- THE TASK -
An exact copy of every record is needed, with all pictures omitted.
[RECORDS FOR THE EXERCISE]
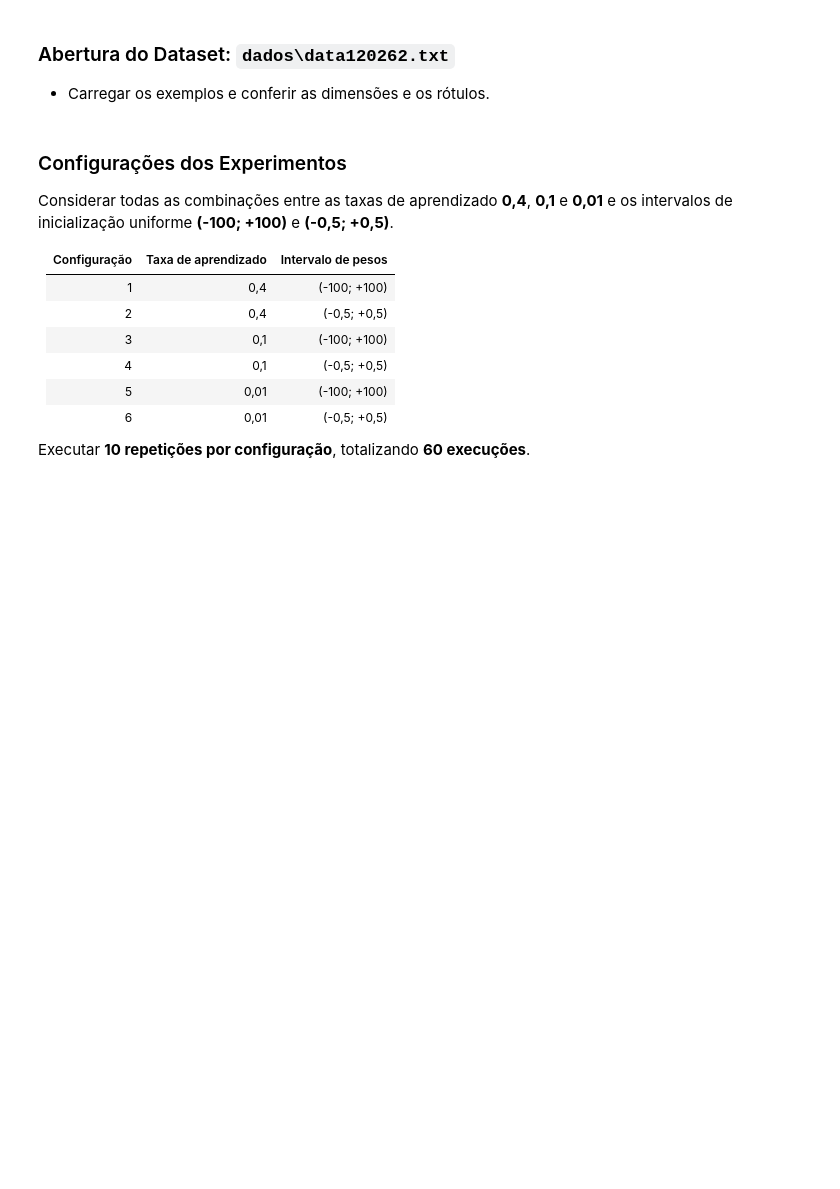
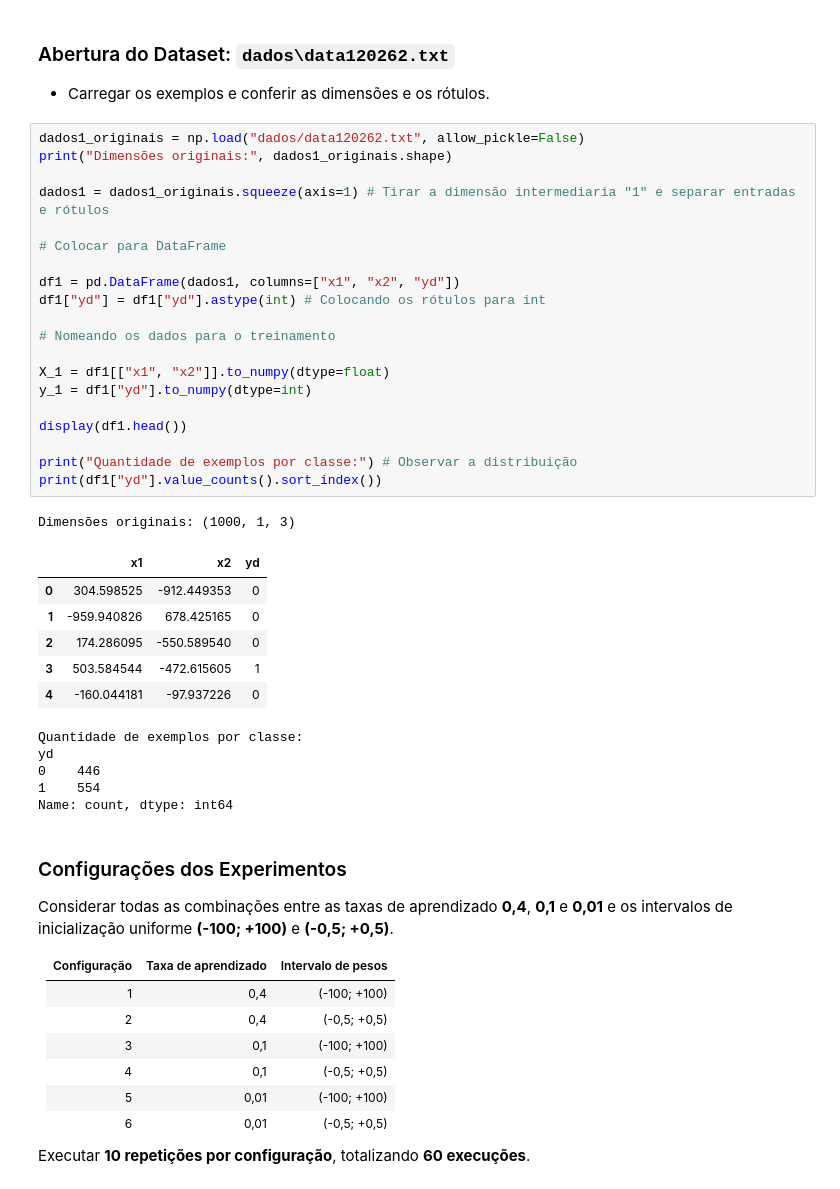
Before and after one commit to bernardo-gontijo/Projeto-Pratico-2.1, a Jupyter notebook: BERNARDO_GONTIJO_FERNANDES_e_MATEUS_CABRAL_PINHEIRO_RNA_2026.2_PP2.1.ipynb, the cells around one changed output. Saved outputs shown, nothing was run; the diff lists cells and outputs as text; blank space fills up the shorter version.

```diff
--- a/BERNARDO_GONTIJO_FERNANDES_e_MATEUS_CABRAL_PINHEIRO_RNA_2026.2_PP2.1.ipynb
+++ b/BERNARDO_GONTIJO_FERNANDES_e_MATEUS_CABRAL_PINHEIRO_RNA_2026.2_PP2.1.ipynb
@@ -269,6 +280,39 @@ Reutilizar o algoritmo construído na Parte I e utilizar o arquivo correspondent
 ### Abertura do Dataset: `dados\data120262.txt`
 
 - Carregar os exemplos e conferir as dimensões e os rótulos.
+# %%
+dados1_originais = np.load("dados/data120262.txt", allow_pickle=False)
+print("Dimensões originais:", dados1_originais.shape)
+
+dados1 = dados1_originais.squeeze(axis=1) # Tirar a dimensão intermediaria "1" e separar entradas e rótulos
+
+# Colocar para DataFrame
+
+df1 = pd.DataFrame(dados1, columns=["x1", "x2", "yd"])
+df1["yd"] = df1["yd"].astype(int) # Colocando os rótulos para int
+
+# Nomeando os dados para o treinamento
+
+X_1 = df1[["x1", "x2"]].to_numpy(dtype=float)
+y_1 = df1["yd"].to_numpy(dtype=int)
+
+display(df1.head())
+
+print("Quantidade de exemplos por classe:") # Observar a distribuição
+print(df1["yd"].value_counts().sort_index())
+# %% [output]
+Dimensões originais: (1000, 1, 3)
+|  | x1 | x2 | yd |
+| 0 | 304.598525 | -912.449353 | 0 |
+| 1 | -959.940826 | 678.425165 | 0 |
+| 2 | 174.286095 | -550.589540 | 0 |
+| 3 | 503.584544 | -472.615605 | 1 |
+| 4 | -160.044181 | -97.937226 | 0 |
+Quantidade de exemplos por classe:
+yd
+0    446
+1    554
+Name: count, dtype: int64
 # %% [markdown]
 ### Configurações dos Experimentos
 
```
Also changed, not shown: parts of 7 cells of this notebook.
[/RECORDS FOR THE EXERCISE]
- SOLUTION TO THE EXERCISE -
Before and after one commit to bernardo-gontijo/Projeto-Pratico-2.1, a Jupyter notebook: BERNARDO_GONTIJO_FERNANDES_e_MATEUS_CABRAL_PINHEIRO_RNA_2026.2_PP2.1.ipynb, the cells around one changed output. Saved outputs shown, nothing was run; the diff lists cells and outputs as text; blank space fills up the shorter version.

```diff
--- a/BERNARDO_GONTIJO_FERNANDES_e_MATEUS_CABRAL_PINHEIRO_RNA_2026.2_PP2.1.ipynb
+++ b/BERNARDO_GONTIJO_FERNANDES_e_MATEUS_CABRAL_PINHEIRO_RNA_2026.2_PP2.1.ipynb
@@ -269,6 +280,39 @@ Reutilizar o algoritmo construído na Parte I e utilizar o arquivo correspondent
 ### Abertura do Dataset: `dados\data120262.txt`
 
 - Carregar os exemplos e conferir as dimensões e os rótulos.
+# %%
+dados1_originais = np.load("dados/data120262.txt", allow_pickle=False)
+print("Dimensões originais:", dados1_originais.shape)
+
+dados1 = dados1_originais.squeeze(axis=1) # Tirar a dimensão intermediaria "1" e separar entradas e rótulos
+
+# Colocar para DataFrame
+
+df1 = pd.DataFrame(dados1, columns=["x1", "x2", "yd"])
+df1["yd"] = df1["yd"].astype(int) # Colocando os rótulos para int
+
+# Nomeando os dados para o treinamento
+
+X_1 = df1[["x1", "x2"]].to_numpy(dtype=float)
+y_1 = df1["yd"].to_numpy(dtype=int)
+
+display(df1.head())
+
+print("Quantidade de exemplos por classe:") # Observar a distribuição
+print(df1["yd"].value_counts().sort_index())
+# %% [output]
+Dimensões originais: (1000, 1, 3)
+|  | x1 | x2 | yd |
+| 0 | 304.598525 | -912.449353 | 0 |
+| 1 | -959.940826 | 678.425165 | 0 |
+| 2 | 174.286095 | -550.589540 | 0 |
+| 3 | 503.584544 | -472.615605 | 1 |
+| 4 | -160.044181 | -97.937226 | 0 |
+Quantidade de exemplos por classe:
+yd
+0    446
+1    554
+Name: count, dtype: int64
 # %% [markdown]
 ### Configurações dos Experimentos
 
```
Also changed, not shown: parts of 7 cells of this notebook.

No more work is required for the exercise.